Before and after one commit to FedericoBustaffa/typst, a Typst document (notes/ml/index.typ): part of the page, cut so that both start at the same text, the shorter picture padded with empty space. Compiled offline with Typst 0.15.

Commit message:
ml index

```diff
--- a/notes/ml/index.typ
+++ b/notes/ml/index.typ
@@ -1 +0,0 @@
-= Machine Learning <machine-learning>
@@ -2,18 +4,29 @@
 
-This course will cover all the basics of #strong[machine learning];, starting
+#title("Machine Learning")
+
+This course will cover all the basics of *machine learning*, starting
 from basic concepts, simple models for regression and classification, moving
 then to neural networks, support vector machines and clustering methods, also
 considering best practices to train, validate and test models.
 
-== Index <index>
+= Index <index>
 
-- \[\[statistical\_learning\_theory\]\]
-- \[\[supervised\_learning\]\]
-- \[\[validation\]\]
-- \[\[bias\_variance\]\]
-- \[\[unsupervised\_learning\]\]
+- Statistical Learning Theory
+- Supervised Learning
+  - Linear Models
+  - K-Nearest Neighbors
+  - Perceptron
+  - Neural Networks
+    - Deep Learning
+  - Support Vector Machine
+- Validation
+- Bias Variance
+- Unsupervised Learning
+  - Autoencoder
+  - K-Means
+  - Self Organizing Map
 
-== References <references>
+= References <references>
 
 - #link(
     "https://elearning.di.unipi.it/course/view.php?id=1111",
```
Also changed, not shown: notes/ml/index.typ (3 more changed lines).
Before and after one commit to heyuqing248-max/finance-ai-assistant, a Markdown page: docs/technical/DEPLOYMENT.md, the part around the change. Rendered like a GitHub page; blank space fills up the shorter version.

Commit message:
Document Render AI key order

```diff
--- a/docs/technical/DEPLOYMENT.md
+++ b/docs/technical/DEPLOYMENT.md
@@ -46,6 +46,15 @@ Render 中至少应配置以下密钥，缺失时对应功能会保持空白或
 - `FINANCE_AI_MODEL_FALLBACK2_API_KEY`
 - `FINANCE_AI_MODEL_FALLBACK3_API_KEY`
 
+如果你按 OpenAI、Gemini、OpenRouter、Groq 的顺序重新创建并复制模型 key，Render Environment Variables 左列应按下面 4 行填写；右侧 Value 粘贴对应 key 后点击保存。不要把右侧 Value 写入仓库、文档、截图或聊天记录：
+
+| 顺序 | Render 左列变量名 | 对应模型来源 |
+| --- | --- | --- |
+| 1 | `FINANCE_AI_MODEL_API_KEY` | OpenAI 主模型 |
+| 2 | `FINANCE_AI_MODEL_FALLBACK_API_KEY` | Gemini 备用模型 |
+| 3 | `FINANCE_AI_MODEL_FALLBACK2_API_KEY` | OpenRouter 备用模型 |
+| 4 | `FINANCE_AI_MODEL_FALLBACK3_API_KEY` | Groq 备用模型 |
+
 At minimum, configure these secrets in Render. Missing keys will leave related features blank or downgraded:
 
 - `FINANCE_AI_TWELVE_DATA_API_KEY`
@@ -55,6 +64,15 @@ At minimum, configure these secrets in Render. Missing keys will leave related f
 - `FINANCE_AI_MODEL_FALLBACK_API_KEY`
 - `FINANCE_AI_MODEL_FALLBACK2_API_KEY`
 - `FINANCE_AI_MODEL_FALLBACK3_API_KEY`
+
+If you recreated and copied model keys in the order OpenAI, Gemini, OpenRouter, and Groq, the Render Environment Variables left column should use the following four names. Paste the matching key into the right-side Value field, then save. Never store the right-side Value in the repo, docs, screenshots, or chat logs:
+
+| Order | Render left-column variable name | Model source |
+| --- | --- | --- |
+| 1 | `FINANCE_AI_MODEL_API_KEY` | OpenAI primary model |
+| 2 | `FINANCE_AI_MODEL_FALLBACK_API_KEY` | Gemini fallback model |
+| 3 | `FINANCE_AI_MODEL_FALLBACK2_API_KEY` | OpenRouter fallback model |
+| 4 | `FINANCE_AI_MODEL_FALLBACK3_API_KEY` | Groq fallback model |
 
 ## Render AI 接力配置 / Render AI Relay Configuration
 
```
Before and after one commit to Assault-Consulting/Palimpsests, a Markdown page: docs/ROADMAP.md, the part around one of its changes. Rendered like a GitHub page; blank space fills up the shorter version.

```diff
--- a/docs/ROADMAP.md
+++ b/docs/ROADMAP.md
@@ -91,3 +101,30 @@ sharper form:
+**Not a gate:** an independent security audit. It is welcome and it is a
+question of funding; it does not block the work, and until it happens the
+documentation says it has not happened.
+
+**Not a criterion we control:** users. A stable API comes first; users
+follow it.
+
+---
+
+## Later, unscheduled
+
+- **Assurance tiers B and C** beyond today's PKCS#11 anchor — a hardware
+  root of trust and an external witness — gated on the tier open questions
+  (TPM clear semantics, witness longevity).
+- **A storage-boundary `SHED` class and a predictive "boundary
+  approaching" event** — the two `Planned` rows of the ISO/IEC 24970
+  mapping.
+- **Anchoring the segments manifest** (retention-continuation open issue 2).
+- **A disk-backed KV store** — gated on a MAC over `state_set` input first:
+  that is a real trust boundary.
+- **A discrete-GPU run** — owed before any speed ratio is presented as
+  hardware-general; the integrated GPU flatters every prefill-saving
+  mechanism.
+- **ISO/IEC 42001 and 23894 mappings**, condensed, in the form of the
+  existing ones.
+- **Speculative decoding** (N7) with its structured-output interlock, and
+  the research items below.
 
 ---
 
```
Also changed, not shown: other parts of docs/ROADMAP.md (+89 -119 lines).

*About this exercise:* Where a line of the records above holds the word "minimum", copy that line.

*Response below:*
 At minimum, configure these secrets in Render. Missing keys will leave related features blank or downgraded:
@@ -55,6 +64,15 @@ At minimum, configure these secrets in Render. Missing keys will leave related f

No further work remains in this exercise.